Jerusalem – Mount of Olives, 1994Oil on canvas, 64 x 76cm
The Jerusalem oils (and associated drawings) date from a very fertile period of Creffield’s career. When he made his first trip to Jerusalem in 1993, he had recently completed two landmark commissions – from the Arts Council to draw all of England’s gothic cathedrals in the late 1980s, and from the National Trust to work at Petworth in the early ’90s. He would soon go on to another prestigious National Trust commission at Orford Ness. Creffield travelled to Jerusalem to accompany a British Council exhibition in which he was included – ‘British Figurative Art of the Twentieth Century’, curated by James Hyman. In 2011 he wrote about the particular issues of depicting Jerusalem: ‘The problem is that Jerusalem is more than a city, it is a spiritual home…. It is both an actual place but also part of their (Jewish, Christian and Muslim) faith, imagination and dreams – dreams of the past and even hopes of the future.’ As ever, Creffield approached his subject with care, sympathy and intelligence.
Nelson (Midshipman), 2005Oil on canvas, 60 x 50cm
Creffield’s voracious appetite for history led him to inhabit many worlds over the course of his life and career. But the turn of the 19th century – the Romantic era – was always an especially happy hunting ground. He adored (and to some extent modelled himself upon) J.M.W. Turner and William Blake; he obtained a cast of Blake’s life mask, which led to an exquisite series of improvisations in oil and charcoal.
In 2005, Horatio Nelson was his obsession; Creffield made himself a midshipman’s hat to mimic that worn by the Admiral in his younger years, and the self-portraits he made while wearing it must rank among the strangest and most haunting works he ever produced.
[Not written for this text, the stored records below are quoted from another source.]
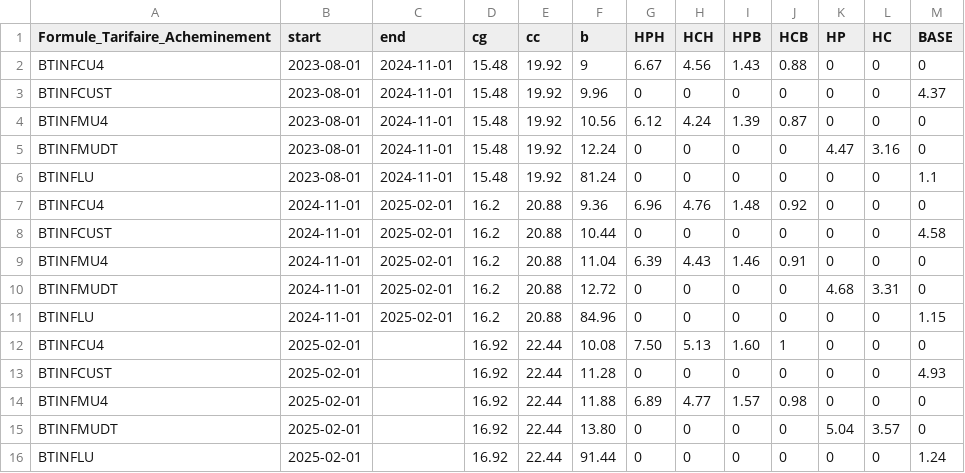
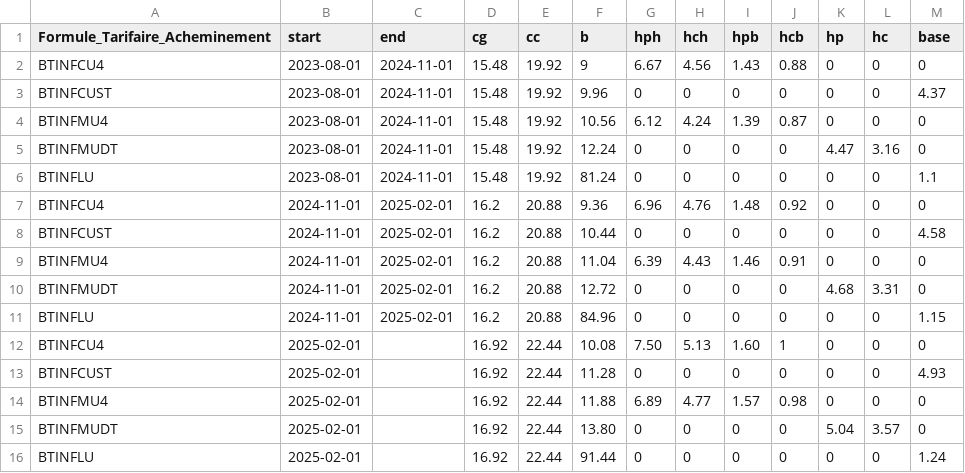
Before and after one commit to Energie-De-Nantes/electricore, a CSV file: electricore/config/turpe_rules.csv, drawn as a sheet.

```diff
--- a/electricore/config/turpe_rules.csv
+++ b/electricore/config/turpe_rules.csv
@@ -1,2 +1,2 @@
-Formule_Tarifaire_Acheminement,start,end,cg,cc,b,HPH,HCH,HPB,HCB,HP,HC,BASE
+Formule_Tarifaire_Acheminement,start,end,cg,cc,b,hph,hch,hpb,hcb,hp,hc,base
 BTINFCU4,2023-08-01,2024-11-01,15.48,19.92,9,6.67,4.56,1.43,0.88,0,0,0
```
Also changed, not shown: 2 other files.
In this work, the questioning eyes of the schematically-rendered face leap out from a wild textural whorl of navies, creams and daffodil yellows. As in the poems of Blake, Innocence meets Experience.